Our Stainless MMI held steady at 59 for the second consecutive month.
Nickel prices are hovering near the lows of 2009. That level is giving support to prices as traders remain hesitant on whether nickel prices can go below recession levels. While other base metals are still trading comfortably above recession lows, nickel could be the first industrial metal hitting that psychological level.
Another factor supporting prices this month is the speculation that Glencore Plc, the world’s fifth-largest producer of nickel, could cut nickel production following cuts to its copper and zinc output to reduce its heavy debt levels. Moreover, other industry shutdowns could follow given that 60% of the world’s nickel is estimated to be non-profitable at current price levels.
Can Prices Go Up?
Some analysts argue that Philippine ore won’t be sufficient to cover nickel pig-iron (NPI) producers’ capacity in China, tightening the nickel market. However, Indonesia is already working on producing more NPI, as the country is pushing to win more profit from its mineral sources. Chinese producer Tsingshan Group is set to triple its capacity to produce NPI in Indonesia as soon as May, having an installed capacity of 900,000 metric tons of NPI.
Even though nickel’s supply-demand dynamics may actually be tightening, the market is facing other problems:
High Stock Prices
A period of super-fast production growth has left record high inventories. Although LME stocks declined in October, they are still above 400,000 Tons, almost 5 times higher than in 2011. Such a huge overhang of metal is pressuring prices, removing any hopes of market deficit.
The slowdown in Chinese demand is keeping a lid on any price increase. Moreover, investors fear that the worse is yet to come. So far, demand woes are trampling supply woes, underscoring that significant price increases won’t likely happen until demand fears vanish.
Finally, rumors of an increase in US interest rates from the Federal Reserve are pushing the dollar higher. The dollar index is surging as foreign currencies tumble. This is another, and not less important, factor that will continue pressuring nickel prices.
What This Means For Metal Buyers
There is no point in making predictions. After this pause, nickel prices could go both ways but we wouldn’t discard the possibility of nickel falling below the lows of 2009. Buying only small quantities remains the dominant purchasing strategy but buyers should watch nickel’s support and resistance levels to be ready to change their strategy.

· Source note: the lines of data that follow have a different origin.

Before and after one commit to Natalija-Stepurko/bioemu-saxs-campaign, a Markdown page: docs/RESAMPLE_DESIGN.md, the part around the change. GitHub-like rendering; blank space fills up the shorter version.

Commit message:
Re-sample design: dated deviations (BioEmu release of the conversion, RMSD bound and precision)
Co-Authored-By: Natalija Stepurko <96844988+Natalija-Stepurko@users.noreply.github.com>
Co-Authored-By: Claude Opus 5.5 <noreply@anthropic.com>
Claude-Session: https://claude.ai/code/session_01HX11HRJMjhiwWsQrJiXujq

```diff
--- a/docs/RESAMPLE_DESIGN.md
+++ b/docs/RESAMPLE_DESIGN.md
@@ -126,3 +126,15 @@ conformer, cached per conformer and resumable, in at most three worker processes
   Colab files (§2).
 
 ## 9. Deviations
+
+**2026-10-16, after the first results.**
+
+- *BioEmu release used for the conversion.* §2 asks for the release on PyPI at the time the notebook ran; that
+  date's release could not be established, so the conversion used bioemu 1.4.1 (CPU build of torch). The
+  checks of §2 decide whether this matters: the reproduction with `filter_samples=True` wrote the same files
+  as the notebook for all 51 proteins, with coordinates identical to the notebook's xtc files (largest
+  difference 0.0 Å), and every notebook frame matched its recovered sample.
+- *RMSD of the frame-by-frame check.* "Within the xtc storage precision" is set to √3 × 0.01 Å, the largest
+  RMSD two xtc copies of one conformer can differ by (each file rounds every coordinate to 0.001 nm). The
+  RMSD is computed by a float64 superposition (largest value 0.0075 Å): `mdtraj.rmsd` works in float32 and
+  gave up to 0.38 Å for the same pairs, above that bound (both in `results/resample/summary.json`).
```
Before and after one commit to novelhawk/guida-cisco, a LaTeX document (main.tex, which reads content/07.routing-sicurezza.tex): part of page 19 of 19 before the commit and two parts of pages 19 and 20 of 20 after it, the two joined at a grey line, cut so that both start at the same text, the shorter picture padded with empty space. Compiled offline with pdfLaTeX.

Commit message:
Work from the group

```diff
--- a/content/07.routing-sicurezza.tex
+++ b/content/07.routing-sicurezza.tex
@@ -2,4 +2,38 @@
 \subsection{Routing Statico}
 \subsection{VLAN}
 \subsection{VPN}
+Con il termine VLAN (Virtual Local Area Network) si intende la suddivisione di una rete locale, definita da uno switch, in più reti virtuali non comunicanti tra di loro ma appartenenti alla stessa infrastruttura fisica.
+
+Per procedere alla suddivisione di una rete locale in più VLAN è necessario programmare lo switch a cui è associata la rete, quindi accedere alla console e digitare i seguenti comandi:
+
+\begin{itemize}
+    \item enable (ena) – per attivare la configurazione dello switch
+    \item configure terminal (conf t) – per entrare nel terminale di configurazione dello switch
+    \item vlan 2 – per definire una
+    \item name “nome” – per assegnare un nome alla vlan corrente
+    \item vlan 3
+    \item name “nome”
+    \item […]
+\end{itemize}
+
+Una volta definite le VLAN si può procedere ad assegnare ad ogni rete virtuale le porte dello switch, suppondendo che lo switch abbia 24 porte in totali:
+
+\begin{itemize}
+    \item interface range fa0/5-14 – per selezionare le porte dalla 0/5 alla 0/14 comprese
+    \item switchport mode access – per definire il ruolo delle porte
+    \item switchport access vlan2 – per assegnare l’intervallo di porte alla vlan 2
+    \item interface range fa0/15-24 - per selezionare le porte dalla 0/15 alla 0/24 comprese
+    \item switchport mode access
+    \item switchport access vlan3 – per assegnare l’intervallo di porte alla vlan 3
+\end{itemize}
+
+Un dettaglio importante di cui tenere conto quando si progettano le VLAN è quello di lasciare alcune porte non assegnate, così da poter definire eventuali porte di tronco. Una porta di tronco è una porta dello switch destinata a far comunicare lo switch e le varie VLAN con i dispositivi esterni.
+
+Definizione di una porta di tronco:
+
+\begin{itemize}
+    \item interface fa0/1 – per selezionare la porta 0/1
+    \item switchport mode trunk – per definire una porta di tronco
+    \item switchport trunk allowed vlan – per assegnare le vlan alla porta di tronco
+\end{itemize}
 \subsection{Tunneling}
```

The Allegheny Ludlum 316 stainless surcharge fell 4% to $0.51 per pound. The price of Chinese primary nickel rose 2% over the month to $12,140 per metric ton. The three-month nickel price finished the month on the LME finished flat at $10,140 per metric ton. Chinese 304 stainless steel scrap closed the month at $1,195 per metric ton after rising 1%.